    • Hi there,

      We’ve just been in contact with the designer and amended the text, as some of the wording describing the process as “reverse osmosis” was associated with a previous version of the project. Is this what you meant? What other stories are you talking about? It’d be great if you could let us know so we can address any other issues.

      Anna/Dezeen

      • Olof

        Pay no heed Dezeen, this is obviously someone very burnt out.

  • Speed

    “A world in which drinking water can be harder to come by than Coca Cola.”

    Coca-Cola sells bottled water.
    http://www.coca-colacompany.com/brands/water

  • Allan

    I like this idea that counterbalances the Coca-Cola propaganda seen lately. This company – as others like that – has to die fast for a better world. Why produce harmful products and advertise these? It’s criminal.

  • Mari

    Dear Olof,

    Thanks for your post. Rest assured that I am not burned out or in any other way under the risk of losing my interest in the design world. My criticism is directed towards an unreflected and uncritical copy and paste approach to journalism.

    This particular post is full of wrong and misguiding information, but let’s take it apart to explain.

    “Helmut Smits the Real thing is a machine that turns Coca Cola back into water.” No, it is not a machine it is an apparatus.

    “Netherlands-based multidisciplinary artist Helmut Smits has developed a distillation system.” No, he has not developed one, let’s give Greek alchemist in the 1st Century AD the credit for this. He has used a very well-known and commonly used process.

    I am not addressing the reverse osmosis issue here as this has been corrected already.

    My criticism is that for the sake of posting articles before they are published anywhere else, Dezeen misses a chance of doing its homework. If Dezeen is meant to be design journalism then at least a basic understanding of what is posted is critical.

    To copy and paste a press release by an artist is lazy and damaging for the credibility in the long term.

    I do like Helmut Smits’ concept but let’s name it what it is, a conceptual installation made of readily available laboratory fittings and tools.

    “Responsibility to yourself means refusing to let others do your thinking, talking, and naming for you; it means learning to respect and use your own brains and instincts; hence, grappling with hard work.”

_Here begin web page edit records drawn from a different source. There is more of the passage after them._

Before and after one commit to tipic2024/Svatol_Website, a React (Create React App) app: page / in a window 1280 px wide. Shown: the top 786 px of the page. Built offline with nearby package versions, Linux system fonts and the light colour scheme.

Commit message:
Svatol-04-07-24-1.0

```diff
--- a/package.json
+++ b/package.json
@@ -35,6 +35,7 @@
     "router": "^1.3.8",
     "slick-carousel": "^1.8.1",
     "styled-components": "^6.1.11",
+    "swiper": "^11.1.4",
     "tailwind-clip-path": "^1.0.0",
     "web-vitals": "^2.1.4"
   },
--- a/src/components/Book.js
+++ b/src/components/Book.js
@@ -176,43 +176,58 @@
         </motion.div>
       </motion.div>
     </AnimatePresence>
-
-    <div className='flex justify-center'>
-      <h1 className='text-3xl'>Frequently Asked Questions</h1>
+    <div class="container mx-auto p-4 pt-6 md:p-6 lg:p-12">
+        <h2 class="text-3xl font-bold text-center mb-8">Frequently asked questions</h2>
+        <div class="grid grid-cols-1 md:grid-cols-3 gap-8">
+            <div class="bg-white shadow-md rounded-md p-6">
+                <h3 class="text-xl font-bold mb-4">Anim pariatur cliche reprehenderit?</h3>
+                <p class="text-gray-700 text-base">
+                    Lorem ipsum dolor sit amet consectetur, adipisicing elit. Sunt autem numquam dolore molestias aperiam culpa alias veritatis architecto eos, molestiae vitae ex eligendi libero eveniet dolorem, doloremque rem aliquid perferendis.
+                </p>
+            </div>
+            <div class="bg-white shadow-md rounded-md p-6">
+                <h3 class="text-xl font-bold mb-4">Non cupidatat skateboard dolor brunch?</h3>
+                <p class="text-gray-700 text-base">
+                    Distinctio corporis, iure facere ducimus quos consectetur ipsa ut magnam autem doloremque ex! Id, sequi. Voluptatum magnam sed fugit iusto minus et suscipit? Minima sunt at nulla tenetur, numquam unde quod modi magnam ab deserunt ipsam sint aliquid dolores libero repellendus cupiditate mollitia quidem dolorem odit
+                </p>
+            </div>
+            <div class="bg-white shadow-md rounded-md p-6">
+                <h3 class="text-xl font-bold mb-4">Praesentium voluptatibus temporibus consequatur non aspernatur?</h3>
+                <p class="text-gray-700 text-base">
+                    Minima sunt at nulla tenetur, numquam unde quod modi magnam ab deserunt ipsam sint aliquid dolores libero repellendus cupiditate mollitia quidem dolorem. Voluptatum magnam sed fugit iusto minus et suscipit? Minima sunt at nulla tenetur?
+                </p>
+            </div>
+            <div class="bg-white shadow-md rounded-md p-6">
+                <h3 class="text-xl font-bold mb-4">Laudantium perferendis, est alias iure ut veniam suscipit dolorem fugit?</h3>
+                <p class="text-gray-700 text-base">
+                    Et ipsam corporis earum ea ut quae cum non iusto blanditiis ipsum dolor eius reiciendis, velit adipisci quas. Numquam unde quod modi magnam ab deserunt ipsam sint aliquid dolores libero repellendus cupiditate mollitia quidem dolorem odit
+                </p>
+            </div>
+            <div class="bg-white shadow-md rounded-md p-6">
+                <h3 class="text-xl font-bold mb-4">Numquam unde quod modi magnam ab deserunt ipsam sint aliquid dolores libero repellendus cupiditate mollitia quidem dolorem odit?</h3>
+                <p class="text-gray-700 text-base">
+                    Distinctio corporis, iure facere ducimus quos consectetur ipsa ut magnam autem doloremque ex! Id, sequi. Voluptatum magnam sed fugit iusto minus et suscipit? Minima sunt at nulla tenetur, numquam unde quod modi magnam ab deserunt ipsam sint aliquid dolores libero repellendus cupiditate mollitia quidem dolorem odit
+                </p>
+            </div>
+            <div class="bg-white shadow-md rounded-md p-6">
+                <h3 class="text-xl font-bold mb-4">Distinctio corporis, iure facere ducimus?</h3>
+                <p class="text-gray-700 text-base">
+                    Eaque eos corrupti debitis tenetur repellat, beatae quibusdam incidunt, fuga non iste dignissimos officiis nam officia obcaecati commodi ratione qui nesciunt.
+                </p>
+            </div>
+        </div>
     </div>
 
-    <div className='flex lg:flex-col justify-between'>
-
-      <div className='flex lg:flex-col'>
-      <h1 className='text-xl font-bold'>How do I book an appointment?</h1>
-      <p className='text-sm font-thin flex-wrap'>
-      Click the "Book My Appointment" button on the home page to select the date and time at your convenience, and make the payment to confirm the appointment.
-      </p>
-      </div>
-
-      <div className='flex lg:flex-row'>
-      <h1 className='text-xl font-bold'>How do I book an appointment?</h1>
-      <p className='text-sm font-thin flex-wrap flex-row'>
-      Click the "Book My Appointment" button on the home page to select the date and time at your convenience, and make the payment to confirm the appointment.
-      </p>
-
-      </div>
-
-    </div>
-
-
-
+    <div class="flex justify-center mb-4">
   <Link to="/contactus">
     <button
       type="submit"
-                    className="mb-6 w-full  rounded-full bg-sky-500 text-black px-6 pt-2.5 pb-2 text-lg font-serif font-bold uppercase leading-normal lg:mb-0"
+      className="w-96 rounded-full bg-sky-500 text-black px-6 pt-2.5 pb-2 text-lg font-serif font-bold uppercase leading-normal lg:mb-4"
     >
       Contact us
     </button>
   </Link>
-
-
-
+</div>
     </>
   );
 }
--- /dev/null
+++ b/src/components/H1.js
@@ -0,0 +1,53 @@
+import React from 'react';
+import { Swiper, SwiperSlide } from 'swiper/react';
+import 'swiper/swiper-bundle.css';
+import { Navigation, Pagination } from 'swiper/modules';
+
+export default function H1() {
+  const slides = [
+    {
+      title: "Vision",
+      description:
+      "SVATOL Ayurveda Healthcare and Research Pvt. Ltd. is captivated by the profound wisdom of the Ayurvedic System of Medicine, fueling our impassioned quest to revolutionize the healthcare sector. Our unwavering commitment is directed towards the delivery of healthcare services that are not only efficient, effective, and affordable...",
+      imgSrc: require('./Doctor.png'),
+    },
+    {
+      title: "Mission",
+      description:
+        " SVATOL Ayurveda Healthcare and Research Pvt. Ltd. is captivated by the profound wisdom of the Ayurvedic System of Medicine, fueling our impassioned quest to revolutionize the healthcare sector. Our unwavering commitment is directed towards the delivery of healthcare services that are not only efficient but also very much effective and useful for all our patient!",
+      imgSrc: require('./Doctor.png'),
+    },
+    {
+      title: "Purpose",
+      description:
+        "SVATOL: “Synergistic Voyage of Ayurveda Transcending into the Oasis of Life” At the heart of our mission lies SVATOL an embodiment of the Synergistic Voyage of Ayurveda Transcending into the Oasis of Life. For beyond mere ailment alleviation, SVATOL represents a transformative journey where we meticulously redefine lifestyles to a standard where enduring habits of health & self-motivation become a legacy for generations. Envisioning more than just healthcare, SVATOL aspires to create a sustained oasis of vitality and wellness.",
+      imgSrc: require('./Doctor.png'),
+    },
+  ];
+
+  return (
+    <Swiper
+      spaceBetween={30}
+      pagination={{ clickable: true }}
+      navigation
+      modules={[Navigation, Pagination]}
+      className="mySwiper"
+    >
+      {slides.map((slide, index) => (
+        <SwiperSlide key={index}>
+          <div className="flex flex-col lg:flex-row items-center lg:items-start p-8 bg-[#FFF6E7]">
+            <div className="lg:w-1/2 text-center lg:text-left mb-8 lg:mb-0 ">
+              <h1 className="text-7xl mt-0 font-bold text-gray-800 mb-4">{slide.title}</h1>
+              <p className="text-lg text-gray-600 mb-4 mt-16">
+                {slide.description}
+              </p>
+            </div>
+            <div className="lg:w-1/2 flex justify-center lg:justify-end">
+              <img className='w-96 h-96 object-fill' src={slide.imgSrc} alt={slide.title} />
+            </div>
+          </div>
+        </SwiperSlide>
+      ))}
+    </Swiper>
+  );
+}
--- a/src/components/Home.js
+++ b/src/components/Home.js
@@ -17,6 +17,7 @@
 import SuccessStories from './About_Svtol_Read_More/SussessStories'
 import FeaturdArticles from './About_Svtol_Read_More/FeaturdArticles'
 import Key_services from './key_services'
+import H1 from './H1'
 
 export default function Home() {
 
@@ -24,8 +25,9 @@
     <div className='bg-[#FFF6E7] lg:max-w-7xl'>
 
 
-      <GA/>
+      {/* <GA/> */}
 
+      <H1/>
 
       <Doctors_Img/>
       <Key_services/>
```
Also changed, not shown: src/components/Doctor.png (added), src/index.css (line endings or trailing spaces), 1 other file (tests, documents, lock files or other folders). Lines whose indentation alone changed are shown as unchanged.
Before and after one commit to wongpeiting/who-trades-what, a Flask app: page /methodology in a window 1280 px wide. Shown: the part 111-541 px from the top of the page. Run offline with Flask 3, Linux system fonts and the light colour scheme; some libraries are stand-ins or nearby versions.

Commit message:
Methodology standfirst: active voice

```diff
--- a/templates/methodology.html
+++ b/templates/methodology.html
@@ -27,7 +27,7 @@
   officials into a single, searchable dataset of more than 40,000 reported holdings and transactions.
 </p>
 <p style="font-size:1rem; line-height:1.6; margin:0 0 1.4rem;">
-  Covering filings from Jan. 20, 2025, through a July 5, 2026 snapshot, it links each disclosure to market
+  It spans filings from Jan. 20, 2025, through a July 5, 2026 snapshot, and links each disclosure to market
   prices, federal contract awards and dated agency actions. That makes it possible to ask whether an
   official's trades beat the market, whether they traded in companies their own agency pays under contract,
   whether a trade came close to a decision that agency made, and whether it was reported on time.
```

    Adrienne Rich

    • Olof

      Actually, scrap my last comment (knee jerk type), you make a pretty convincing case :P

  • Olof

    So you’ve got issues with this article, lay them out (as you just did). I actually agree. But may I suggest that you don’t overreach and exaggerate?

  • Hi there,
    We based our article on information in the exhibition text and a conversation with the artist. There was some confusion between an earlier version of the project and this installation, and we’ve amended the article accordingly. The distillation is straightforward, but the process requires an additional step at the end to make the water safe.
    We appreciate all reader feedback that helps us identify issues like this.
    Anna/Dezeen

  • Ex Scientist

    I don’t think this is working. The issue sounds like a very “first world problem” where soft drink is cheaper and easier to get than water. Not so impressive.. :(

    Anyway, I saw this kind of thing everyday for years when I studied science. There’s nothing new here. No design nor art. Just because you just knew something, it doesn’t mean that it’s a new thing, or worse you think you invented it.

    • Wow

      So, not a viable solution in economic terms? Nothing gets past you!

  • lyle

    Anyone wanting to see a real device to do this process in quantity…. Should Google “slingshot kamen”.